Friends that do not have an autism connection who really “get” you are tough to find. Not only are your perceptions of success different, but also your availability. You don’t have the freedom to just up and go whenever an occasion arises. You may not be able to take your child on certain outings due to sensory overload. McDonald’s is not GFCF. And it’s embarrassing to explain why you are always strapped for cash.
I found one such friend who accepted me and my family for all our differences — diets, supplements, homeopathy, toxin avoiders. We hit it off and I felt very lucky and very comfortable.
One day while visiting our local Train Museum with my friend and her children, I noticed my 17-year-old son with autism was unusually calm. During the trolly ride and the art museum he continued to be engaged. I mentioned to my friend how surprised I was that he hadn’t “flapped” the whole day. Tristen’s flapping is a self-stimulatory behavior. When he is off in his head thinking about other things, like a video or TV show, he will raise his arms at the elbows and with loose wrists flap his hands and talk to himself. He does this mostly during his “down time” at home. It’s kind of like when you get home and you kick your shoes off, put on yoga pants, and lie down on the couch — Comfort. You’re in your own home, and you want to relax. That’s his way of relaxing.
My friend’s response:
“Are you embarrassed by him? Why don’t you just let him be who he is? I think the world would benefit from learning to accept people like him and all of their quirks. You are making it more difficult for the next generation of children with disabilities to be accepted when you correct his behavior.”
It is an understatement to say I was shocked, not because I haven’t heard those kinds of remarks before, but because I couldn’t believe that someone who I was so close to could possibly believe I was embarrassed by my own child.
Because flapping is an escape for Tristen, we like to give him time to be free from worry and to express himself in a way that he feels comfortable. But we also recognize this symptom as a manifestation of something bigger. Along with treatments that can ease the urge to flap his hands, we also teach him when it’s appropriate and not appropriate. We work on having him “focus” in public and. if he is having a hard time, putting his hands in his pockets as a reminder.
Why would I correct that behavior?
Here are three reasons why we correct or teach appropriate behavior to any and all children:

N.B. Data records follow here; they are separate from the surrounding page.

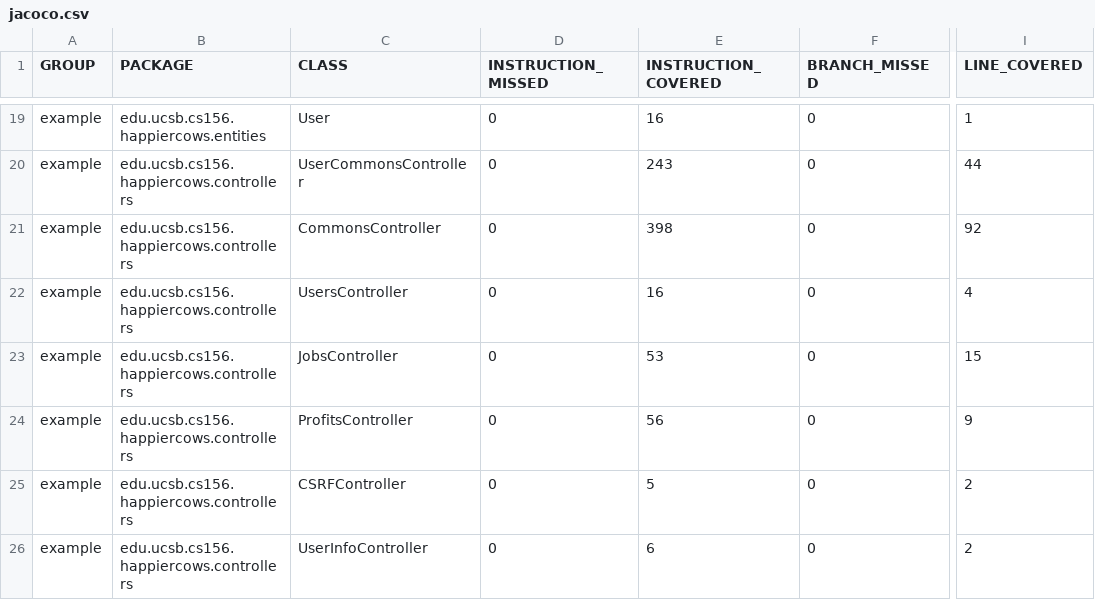
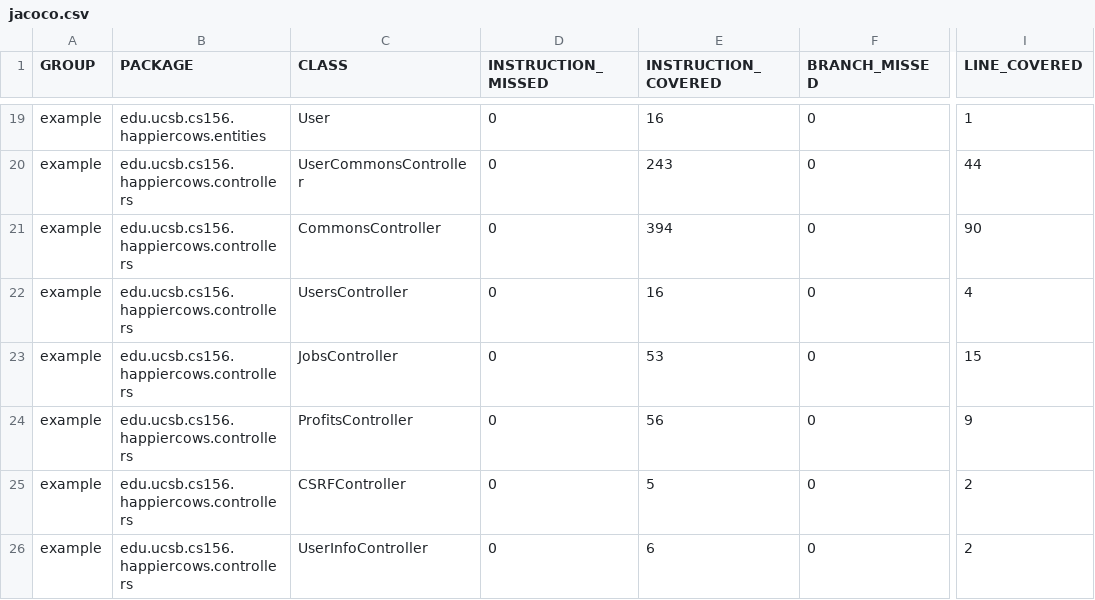
Before and after one commit to ucsb-cs156-s23/proj-happycows-s23-6pm-4, a CSV file: prs/51/jacoco/jacoco.csv, drawn as a sheet; only a part is shown, gaps mark what is left out; the diff names each change by its address in the sheet, - before the commit and + after, or states it on an @@ line.

```diff
--- a/prs/51/jacoco/jacoco.csv
+++ b/prs/51/jacoco/jacoco.csv
-E21 (INSTRUCTION_COVERED): 398
+E21 (INSTRUCTION_COVERED): 394
-I21 (LINE_COVERED): 92
+I21 (LINE_COVERED): 90
```
Also changed, not shown: 7 other files.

- Safety. The first things we teach our toddlers have to do with safety and the same goes for children with special needs. No standing on chairs. Keep fingers out of light sockets. Chew your food. When I teach my son with autism not to flap, I am trying to keep a target off his back. Drawing attention to himself as someone who is potentially weak is the perfect way for someone with ill intent to tease, trap, harm, kidnap, abuse, molest or take advantage of him. I want him to look just like any other kid in the park or at the store so, hopefully, those seeking to do evil will pass him by.
- It’s my job as a parent to teach my child and encourage my child to be his best. When our kids are young we teach them. If we just accepted the way they are without encouragement, they may never talk, walk, or listen to anyone at all. If your teenager bombs on their SATs, are you dismayed and ashamed? Or do you support and encourage them to study harder and try again? Learning geography? No! Why can’t we just accept he doesn’t know geography? (Wait, maybe that’s not a good example . . . I’ve had to accept I don’t know geography.) What about a stutter? Lazy eye? That’s just who she is! Chewing fingernails? Accept that bad habit for what it is, no need for self improvement! Why change? Accept me for who I am! I like to rob stores! Walking around naked is good for me! (Not me personally; no need to be alarmed.) Why do we teach our children anything at all?
- Love. The main reason I correct my child’s behaviors, is out of love. Pure and simple. No one loves my child more than I do. I love him enough to keep working at his goals every day. I love him enough to never give up on him. I love him enough to encourage him. When I hear his prayers at night that God will heal his brain, I take notice and pray too. I ask God to give me the knowledge and ability to be his instrument so my child can heal. Love is wanting the absolute best for your child and working tirelessly to get there no matter how long it takes.Every day I want to yell from the rooftops how blessed I am with the gift of being his mom because I am so undeserving of his pure, sweet spirit. How did I get so lucky to know love like this? I refrain from sharing how truly special he is, for fear of sounding boastful. He is love. And although I wish he never had to go through it, I am here and we will make it.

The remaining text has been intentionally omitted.